DATASET ENTRIES

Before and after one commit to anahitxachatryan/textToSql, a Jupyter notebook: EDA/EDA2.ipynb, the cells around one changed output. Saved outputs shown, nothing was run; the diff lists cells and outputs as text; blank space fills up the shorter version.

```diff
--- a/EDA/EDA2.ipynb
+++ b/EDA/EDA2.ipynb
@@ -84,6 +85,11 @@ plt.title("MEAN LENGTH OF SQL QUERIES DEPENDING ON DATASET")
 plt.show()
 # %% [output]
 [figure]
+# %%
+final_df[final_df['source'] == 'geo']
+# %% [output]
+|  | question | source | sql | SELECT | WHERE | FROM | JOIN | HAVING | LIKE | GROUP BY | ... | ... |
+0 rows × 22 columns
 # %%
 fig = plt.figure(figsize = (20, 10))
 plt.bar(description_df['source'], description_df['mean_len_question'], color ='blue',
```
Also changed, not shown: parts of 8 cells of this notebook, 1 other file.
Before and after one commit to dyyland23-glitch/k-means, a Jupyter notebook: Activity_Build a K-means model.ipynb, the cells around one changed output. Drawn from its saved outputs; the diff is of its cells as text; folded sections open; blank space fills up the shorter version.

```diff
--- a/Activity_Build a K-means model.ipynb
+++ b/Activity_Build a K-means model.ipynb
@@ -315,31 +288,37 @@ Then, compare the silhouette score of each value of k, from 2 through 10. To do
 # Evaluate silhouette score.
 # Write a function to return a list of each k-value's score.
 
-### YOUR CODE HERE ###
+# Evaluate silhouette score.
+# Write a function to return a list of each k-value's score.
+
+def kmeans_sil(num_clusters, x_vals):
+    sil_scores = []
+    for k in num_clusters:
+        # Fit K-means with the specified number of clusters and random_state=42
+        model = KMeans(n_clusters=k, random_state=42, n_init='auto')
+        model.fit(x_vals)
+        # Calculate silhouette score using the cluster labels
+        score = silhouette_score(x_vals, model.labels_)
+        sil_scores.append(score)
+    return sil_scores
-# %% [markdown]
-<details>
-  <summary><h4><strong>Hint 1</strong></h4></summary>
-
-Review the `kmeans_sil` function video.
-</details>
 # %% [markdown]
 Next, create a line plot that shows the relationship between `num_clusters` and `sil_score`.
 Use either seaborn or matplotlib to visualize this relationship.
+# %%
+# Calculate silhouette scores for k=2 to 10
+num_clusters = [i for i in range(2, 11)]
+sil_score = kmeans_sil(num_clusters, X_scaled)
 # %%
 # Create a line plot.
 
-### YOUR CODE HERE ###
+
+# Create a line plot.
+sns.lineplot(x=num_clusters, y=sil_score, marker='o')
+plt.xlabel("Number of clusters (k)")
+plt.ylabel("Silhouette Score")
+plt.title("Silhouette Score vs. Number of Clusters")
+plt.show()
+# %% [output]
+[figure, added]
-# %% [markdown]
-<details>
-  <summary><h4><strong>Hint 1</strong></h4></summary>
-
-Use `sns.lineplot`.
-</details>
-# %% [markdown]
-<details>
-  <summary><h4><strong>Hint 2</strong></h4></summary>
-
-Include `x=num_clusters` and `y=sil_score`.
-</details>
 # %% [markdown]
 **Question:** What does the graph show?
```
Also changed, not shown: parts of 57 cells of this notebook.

---

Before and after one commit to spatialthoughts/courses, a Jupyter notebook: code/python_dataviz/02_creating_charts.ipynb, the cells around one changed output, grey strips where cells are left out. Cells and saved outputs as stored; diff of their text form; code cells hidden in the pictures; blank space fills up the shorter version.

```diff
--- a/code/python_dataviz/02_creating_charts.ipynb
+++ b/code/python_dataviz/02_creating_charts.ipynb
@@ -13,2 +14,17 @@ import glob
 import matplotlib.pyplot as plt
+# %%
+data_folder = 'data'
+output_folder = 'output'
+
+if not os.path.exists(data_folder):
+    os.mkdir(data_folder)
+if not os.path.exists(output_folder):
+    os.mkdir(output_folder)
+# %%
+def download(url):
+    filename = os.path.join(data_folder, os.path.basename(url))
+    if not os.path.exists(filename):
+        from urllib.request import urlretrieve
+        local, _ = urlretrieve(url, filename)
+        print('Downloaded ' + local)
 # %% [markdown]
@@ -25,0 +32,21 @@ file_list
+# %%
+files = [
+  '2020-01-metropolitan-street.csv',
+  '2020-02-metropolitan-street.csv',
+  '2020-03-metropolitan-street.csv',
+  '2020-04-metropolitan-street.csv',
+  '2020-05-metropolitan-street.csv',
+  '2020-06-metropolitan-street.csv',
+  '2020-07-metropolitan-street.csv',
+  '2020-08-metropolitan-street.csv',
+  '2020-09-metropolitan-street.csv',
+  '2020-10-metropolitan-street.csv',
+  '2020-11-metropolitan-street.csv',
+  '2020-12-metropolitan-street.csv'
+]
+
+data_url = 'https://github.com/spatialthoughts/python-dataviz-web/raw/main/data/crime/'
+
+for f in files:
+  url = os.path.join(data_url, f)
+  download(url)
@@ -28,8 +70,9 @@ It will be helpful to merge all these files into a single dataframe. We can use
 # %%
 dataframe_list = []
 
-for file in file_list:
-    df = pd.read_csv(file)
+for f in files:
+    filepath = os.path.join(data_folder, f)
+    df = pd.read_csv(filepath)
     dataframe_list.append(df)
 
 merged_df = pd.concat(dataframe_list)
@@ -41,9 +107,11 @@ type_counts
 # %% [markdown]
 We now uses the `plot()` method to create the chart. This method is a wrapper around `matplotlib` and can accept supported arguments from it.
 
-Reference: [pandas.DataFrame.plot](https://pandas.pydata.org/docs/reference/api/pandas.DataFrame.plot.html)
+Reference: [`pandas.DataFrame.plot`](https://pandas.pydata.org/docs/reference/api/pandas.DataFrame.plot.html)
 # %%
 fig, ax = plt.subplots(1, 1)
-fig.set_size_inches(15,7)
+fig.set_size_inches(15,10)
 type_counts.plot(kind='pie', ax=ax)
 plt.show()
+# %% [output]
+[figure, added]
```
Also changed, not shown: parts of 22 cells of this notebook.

--

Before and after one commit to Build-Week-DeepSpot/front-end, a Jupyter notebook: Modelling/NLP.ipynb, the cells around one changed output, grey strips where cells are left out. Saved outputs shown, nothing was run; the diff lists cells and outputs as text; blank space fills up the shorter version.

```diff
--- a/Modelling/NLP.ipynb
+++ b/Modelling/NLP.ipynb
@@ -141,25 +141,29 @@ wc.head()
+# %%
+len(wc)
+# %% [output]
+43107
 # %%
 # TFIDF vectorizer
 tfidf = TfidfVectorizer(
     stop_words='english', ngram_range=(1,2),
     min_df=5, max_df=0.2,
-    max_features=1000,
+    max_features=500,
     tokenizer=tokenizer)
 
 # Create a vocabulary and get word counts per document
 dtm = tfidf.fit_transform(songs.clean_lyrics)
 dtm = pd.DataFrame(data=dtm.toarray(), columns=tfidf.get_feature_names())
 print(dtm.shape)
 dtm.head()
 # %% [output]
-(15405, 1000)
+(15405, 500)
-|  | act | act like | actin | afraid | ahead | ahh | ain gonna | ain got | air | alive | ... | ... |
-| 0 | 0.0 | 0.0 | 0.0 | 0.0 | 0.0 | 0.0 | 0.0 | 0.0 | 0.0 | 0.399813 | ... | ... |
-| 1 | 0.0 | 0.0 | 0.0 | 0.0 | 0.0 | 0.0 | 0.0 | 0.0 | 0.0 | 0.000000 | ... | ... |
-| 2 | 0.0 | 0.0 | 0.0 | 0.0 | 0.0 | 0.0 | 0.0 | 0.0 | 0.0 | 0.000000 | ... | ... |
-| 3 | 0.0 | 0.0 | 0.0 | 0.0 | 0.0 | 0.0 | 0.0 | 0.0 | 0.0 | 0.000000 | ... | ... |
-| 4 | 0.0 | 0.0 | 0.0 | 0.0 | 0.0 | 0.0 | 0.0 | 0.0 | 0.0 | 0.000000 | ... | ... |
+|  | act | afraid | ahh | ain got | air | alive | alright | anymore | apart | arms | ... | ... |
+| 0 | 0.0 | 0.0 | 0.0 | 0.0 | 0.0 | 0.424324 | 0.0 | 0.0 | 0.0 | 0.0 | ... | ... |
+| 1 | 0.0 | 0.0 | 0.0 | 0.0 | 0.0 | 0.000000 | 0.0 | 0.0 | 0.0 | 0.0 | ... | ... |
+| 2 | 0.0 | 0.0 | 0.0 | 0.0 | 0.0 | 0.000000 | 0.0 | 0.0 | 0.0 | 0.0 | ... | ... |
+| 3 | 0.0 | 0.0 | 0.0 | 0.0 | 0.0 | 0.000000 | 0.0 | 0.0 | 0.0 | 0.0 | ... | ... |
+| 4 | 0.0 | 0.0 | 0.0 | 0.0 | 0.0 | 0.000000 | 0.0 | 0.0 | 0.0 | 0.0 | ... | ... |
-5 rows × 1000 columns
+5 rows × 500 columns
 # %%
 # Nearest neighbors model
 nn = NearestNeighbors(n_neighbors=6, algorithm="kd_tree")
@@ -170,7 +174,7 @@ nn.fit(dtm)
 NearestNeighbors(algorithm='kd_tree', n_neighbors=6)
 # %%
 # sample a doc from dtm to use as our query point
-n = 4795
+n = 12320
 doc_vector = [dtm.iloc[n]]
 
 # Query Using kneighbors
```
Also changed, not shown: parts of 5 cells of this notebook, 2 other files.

TO DO
In the records above, find each line with the string "cells" and list it.

SOLUTION TO THIS TASK
Before and after one commit to anahitxachatryan/textToSql, a Jupyter notebook: EDA/EDA2.ipynb, the cells around one changed output. Saved outputs shown, nothing was run; the diff lists cells and outputs as text; blank space fills up the shorter version.
Also changed, not shown: parts of 8 cells of this notebook, 1 other file.
Before and after one commit to dyyland23-glitch/k-means, a Jupyter notebook: Activity_Build a K-means model.ipynb, the cells around one changed output. Drawn from its saved outputs; the diff is of its cells as text; folded sections open; blank space fills up the shorter version.
Also changed, not shown: parts of 57 cells of this notebook.
Before and after one commit to spatialthoughts/courses, a Jupyter notebook: code/python_dataviz/02_creating_charts.ipynb, the cells around one changed output, grey strips where cells are left out. Cells and saved outputs as stored; diff of their text form; code cells hidden in the pictures; blank space fills up the shorter version.
Also changed, not shown: parts of 22 cells of this notebook.
Before and after one commit to Build-Week-DeepSpot/front-end, a Jupyter notebook: Modelling/NLP.ipynb, the cells around one changed output, grey strips where cells are left out. Saved outputs shown, nothing was run; the diff lists cells and outputs as text; blank space fills up the shorter version.
Also changed, not shown: parts of 5 cells of this notebook, 2 other files.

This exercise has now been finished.